### Instructions for the task
What is needed is an exact copy of all the records, written out in full.

------ Data to process ------

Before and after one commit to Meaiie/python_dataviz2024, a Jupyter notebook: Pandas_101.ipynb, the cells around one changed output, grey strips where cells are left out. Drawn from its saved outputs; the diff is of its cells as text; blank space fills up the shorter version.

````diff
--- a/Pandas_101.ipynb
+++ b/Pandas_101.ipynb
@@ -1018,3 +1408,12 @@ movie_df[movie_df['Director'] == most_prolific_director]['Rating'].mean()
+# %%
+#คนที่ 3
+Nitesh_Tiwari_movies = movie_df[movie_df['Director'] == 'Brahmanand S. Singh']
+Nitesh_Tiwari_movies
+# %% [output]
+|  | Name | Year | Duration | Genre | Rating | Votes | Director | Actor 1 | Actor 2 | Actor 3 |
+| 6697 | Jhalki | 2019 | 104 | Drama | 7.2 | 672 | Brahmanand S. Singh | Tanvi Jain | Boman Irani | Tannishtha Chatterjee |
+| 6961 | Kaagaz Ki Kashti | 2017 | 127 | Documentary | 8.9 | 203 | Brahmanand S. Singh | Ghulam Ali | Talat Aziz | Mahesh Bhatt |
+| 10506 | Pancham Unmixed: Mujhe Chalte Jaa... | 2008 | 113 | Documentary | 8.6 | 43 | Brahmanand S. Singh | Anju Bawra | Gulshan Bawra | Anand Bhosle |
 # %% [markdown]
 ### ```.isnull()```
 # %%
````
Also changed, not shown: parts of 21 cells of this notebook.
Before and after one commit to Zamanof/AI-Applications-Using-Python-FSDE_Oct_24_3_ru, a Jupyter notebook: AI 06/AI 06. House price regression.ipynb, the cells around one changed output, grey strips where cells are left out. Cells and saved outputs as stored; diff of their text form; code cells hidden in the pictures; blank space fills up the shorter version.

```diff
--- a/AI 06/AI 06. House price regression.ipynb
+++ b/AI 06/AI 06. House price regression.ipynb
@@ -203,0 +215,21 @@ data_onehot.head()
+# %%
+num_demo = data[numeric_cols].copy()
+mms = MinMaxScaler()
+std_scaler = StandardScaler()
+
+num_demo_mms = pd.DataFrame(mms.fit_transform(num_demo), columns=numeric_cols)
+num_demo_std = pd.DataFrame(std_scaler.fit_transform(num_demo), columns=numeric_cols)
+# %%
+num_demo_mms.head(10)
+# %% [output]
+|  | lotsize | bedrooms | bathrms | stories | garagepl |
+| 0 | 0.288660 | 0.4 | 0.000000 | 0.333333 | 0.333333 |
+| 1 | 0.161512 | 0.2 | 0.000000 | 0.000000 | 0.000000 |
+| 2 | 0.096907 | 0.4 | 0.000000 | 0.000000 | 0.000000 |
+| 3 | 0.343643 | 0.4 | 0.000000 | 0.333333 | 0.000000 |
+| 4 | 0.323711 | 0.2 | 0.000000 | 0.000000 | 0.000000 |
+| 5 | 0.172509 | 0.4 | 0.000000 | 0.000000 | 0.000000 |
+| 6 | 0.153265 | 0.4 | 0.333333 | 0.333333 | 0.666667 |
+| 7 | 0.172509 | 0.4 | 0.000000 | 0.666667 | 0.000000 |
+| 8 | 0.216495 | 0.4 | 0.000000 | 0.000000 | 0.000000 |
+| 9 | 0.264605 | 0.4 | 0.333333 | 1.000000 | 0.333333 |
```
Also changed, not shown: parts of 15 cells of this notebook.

------

### Answer to this task
Before and after one commit to Meaiie/python_dataviz2024, a Jupyter notebook: Pandas_101.ipynb, the cells around one changed output, grey strips where cells are left out. Drawn from its saved outputs; the diff is of its cells as text; blank space fills up the shorter version.

````diff
--- a/Pandas_101.ipynb
+++ b/Pandas_101.ipynb
@@ -1018,3 +1408,12 @@ movie_df[movie_df['Director'] == most_prolific_director]['Rating'].mean()
+# %%
+#คนที่ 3
+Nitesh_Tiwari_movies = movie_df[movie_df['Director'] == 'Brahmanand S. Singh']
+Nitesh_Tiwari_movies
+# %% [output]
+|  | Name | Year | Duration | Genre | Rating | Votes | Director | Actor 1 | Actor 2 | Actor 3 |
+| 6697 | Jhalki | 2019 | 104 | Drama | 7.2 | 672 | Brahmanand S. Singh | Tanvi Jain | Boman Irani | Tannishtha Chatterjee |
+| 6961 | Kaagaz Ki Kashti | 2017 | 127 | Documentary | 8.9 | 203 | Brahmanand S. Singh | Ghulam Ali | Talat Aziz | Mahesh Bhatt |
+| 10506 | Pancham Unmixed: Mujhe Chalte Jaa... | 2008 | 113 | Documentary | 8.6 | 43 | Brahmanand S. Singh | Anju Bawra | Gulshan Bawra | Anand Bhosle |
 # %% [markdown]
 ### ```.isnull()```
 # %%
````
Also changed, not shown: parts of 21 cells of this notebook.
Before and after one commit to Zamanof/AI-Applications-Using-Python-FSDE_Oct_24_3_ru, a Jupyter notebook: AI 06/AI 06. House price regression.ipynb, the cells around one changed output, grey strips where cells are left out. Cells and saved outputs as stored; diff of their text form; code cells hidden in the pictures; blank space fills up the shorter version.

```diff
--- a/AI 06/AI 06. House price regression.ipynb
+++ b/AI 06/AI 06. House price regression.ipynb
@@ -203,0 +215,21 @@ data_onehot.head()
+# %%
+num_demo = data[numeric_cols].copy()
+mms = MinMaxScaler()
+std_scaler = StandardScaler()
+
+num_demo_mms = pd.DataFrame(mms.fit_transform(num_demo), columns=numeric_cols)
+num_demo_std = pd.DataFrame(std_scaler.fit_transform(num_demo), columns=numeric_cols)
+# %%
+num_demo_mms.head(10)
+# %% [output]
+|  | lotsize | bedrooms | bathrms | stories | garagepl |
+| 0 | 0.288660 | 0.4 | 0.000000 | 0.333333 | 0.333333 |
+| 1 | 0.161512 | 0.2 | 0.000000 | 0.000000 | 0.000000 |
+| 2 | 0.096907 | 0.4 | 0.000000 | 0.000000 | 0.000000 |
+| 3 | 0.343643 | 0.4 | 0.000000 | 0.333333 | 0.000000 |
+| 4 | 0.323711 | 0.2 | 0.000000 | 0.000000 | 0.000000 |
+| 5 | 0.172509 | 0.4 | 0.000000 | 0.000000 | 0.000000 |
+| 6 | 0.153265 | 0.4 | 0.333333 | 0.333333 | 0.666667 |
+| 7 | 0.172509 | 0.4 | 0.000000 | 0.666667 | 0.000000 |
+| 8 | 0.216495 | 0.4 | 0.000000 | 0.000000 | 0.000000 |
+| 9 | 0.264605 | 0.4 | 0.333333 | 1.000000 | 0.333333 |
```
Also changed, not shown: parts of 15 cells of this notebook.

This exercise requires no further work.